Renee Montagne talks to David Wessel about Congress, the Federal Reserve and banking regulations. Wessel is director of the Hutchins Center on Fiscal and Monetary Policy at the Brookings Institution.
The U.S.-Cuban thaw announced last December raised expectations of a new diplomatic relationship. But talks, which resume Thursday, are moving slowly on the first step: re-opening embassies.
Avian influenza is ravaging poultry flocks across the Upper Midwest. The virus is "doing things we've never seen it do before," and understanding about transmission is very limited, a scientist says.
From workers calling for higher wages to teachers blasting McDonald's for marketing to kids in schools, a bevy of critics have descended upon the company's headquarters in Illinois this week.
Many public high schools lack funding for STEM — Science, Technology, Engineering and Math — programs. Energy companies worried about finding future employees are donating to schools.
Five major banks, including Citigroup and JPMorgan Chase, have agreed to plead guilty and pay fines to charges that they manipulated the foreign currency market.
A subsidiary of ConAgra Foods is poised to plead guilty to a criminal charge and pay the largest-ever criminal fine in a food safety case after an outbreak in its peanut butter sickened at least 625 people in 47 states.
The Mad Men finale featured the classic jingle: "I'd like to buy the world a Coke," sung by a globally diverse group. Today, the global market is more important than ever to Big Soda.
In one exchange, a broker told a trader, "mate yur getting bloody good at this libor game ... think of me when yur on yur yacht in monaco."
Four banks agreed to plead guilty to currency manipulation and pay over $5 billion in fines. Officials say the banks used secret codes to manipulate the exchange rate between U.S. dollars and Euros.
Two former U.S. diplomats argue it's time to think of China less as a trading partner and more as a threat. Steve Inskeep talks to Robert Blackwill and Ashley Tellis about a paper they co-wrote.
A 32-page indictment by federal prosecutors charges the six with economic espionage and trade secret theft. They are accused of stealing wireless technology from a pair of U.S. companies.
Democrats are moving to raise the liability cap on Amtrak accidents, which was set at $200 million 18 years ago. They say the cap prevents full compensation for last week's derailment in Philadelphia.
In a vote of 14-1, the Los Angeles City Council voted Tuesday to increase the city's minimum wage from $9 to $15 an hour by 2020. More than 40 percent of the workforce earns less than the hourly wage.
Machines are taking on jobs that once seemed robot-proof. But can a machine replace radio reporters? We pit a human against a machine to find out.
Some firms use motion sensors and wireless tags to find out how people actually work. That can yield useful data, such as which free snacks tend to draw people into break rooms where they congregate.

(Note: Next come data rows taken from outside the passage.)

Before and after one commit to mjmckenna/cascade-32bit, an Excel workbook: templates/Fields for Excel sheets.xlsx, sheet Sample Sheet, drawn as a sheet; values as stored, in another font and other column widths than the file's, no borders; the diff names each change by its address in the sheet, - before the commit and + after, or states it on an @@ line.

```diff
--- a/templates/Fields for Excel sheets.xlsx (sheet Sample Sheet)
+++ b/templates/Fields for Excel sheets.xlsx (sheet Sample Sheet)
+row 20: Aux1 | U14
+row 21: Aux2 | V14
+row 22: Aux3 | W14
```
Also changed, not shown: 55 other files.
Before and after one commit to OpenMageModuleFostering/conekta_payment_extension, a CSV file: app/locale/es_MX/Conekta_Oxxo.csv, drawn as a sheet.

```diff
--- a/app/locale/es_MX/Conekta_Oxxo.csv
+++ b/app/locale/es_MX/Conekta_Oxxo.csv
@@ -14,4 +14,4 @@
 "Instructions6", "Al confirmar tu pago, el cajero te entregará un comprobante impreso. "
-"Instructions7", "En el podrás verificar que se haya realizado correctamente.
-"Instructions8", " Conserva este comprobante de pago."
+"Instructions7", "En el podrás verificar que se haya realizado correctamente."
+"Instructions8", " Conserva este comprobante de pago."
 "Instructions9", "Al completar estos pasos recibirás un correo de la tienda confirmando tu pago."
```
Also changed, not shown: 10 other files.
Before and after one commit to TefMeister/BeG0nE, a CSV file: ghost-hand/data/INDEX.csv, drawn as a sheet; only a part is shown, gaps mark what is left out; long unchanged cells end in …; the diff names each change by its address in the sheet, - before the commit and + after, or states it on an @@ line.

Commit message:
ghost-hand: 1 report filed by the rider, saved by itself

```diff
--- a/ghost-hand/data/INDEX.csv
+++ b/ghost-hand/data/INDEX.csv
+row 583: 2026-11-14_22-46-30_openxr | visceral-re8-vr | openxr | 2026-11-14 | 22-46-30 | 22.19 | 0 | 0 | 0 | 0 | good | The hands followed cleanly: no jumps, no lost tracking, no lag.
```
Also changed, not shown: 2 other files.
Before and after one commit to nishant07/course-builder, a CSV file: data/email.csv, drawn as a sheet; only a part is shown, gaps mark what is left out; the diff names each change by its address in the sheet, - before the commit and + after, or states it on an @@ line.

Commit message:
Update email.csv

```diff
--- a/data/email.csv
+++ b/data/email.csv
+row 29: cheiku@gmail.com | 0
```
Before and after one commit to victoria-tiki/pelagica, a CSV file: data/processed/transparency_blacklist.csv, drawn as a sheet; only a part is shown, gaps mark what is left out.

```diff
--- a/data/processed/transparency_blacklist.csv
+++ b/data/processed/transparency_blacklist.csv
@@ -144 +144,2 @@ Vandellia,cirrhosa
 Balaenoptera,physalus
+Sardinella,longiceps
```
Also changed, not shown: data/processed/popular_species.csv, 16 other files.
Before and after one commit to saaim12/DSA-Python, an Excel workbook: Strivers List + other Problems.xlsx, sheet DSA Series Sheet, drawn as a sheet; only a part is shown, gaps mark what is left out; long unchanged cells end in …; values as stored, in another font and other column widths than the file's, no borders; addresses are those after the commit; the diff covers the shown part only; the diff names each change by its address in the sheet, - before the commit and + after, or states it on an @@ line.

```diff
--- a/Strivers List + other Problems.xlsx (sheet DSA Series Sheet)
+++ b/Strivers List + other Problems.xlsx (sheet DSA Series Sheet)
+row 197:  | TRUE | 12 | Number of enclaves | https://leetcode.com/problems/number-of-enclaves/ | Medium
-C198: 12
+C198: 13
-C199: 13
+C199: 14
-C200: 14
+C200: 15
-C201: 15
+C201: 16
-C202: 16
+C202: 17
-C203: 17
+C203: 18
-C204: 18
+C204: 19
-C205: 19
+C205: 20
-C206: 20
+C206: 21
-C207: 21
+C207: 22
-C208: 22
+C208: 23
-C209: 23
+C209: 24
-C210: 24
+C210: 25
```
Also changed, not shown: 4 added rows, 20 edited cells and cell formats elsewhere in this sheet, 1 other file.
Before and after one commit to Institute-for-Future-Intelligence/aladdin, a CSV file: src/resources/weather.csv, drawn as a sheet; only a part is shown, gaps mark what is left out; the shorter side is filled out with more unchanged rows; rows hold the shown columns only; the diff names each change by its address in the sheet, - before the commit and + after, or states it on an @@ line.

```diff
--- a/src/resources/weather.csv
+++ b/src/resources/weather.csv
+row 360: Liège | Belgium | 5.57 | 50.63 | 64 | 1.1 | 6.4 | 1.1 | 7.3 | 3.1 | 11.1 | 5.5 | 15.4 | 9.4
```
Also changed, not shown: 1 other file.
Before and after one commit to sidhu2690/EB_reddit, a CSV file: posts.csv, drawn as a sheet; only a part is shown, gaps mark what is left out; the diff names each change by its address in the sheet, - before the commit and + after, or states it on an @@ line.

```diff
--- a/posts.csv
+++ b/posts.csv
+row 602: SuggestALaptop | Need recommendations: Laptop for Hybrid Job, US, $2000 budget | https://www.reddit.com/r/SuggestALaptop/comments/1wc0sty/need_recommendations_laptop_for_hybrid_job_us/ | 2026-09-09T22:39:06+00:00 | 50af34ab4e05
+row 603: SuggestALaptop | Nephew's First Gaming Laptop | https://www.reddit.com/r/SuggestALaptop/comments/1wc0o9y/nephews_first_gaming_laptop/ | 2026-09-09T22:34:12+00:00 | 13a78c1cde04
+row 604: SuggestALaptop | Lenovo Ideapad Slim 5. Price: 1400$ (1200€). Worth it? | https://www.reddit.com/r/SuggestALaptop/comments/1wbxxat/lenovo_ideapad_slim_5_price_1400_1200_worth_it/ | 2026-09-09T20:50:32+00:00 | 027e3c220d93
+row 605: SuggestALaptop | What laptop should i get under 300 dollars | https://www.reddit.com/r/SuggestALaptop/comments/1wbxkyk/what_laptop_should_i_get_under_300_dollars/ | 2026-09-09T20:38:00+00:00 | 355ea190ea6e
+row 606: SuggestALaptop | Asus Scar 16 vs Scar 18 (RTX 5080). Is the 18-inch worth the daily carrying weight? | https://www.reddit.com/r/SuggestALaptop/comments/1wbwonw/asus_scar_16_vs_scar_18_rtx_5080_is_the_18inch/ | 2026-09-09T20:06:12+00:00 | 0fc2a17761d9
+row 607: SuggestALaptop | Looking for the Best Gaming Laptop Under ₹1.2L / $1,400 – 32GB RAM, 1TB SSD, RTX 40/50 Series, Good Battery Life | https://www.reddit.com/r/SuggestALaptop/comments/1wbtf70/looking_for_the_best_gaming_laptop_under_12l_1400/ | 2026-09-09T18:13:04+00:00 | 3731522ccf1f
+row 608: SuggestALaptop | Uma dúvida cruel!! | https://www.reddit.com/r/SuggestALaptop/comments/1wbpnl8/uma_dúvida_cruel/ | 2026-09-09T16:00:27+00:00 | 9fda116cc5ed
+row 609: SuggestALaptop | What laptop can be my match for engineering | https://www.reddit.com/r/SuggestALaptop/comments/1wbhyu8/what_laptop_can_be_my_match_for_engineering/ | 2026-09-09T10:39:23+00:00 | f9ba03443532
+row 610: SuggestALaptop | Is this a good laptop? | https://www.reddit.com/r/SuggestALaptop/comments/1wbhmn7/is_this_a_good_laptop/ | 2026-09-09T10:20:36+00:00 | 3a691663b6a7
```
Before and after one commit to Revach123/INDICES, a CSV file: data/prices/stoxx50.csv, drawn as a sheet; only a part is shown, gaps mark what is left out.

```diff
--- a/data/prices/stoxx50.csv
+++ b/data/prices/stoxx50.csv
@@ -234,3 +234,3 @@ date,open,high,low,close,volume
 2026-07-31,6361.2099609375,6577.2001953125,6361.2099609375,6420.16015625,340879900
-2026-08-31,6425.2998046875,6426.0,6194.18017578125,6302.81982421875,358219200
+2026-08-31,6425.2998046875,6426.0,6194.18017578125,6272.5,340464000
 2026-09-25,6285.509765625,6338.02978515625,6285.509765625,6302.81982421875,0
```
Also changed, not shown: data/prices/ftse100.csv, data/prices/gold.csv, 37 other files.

Interim CEO Ellen Pao says the site wants to encourage a variety of views, within limits. "It's not our site's goal to be a completely free-speech platform. We want to be a safe platform," she says.
About half of the financial professionals surveyed say their competitors have behaved unethically or illegally to gain an advantage. And many say compensation and bonuses can create bad incentives.
By law, all California almonds must be pasteurized or treated with a fumigant — processes aimed at preventing foodborne illness. But critics say the treatments taint flavor and mislead consumers.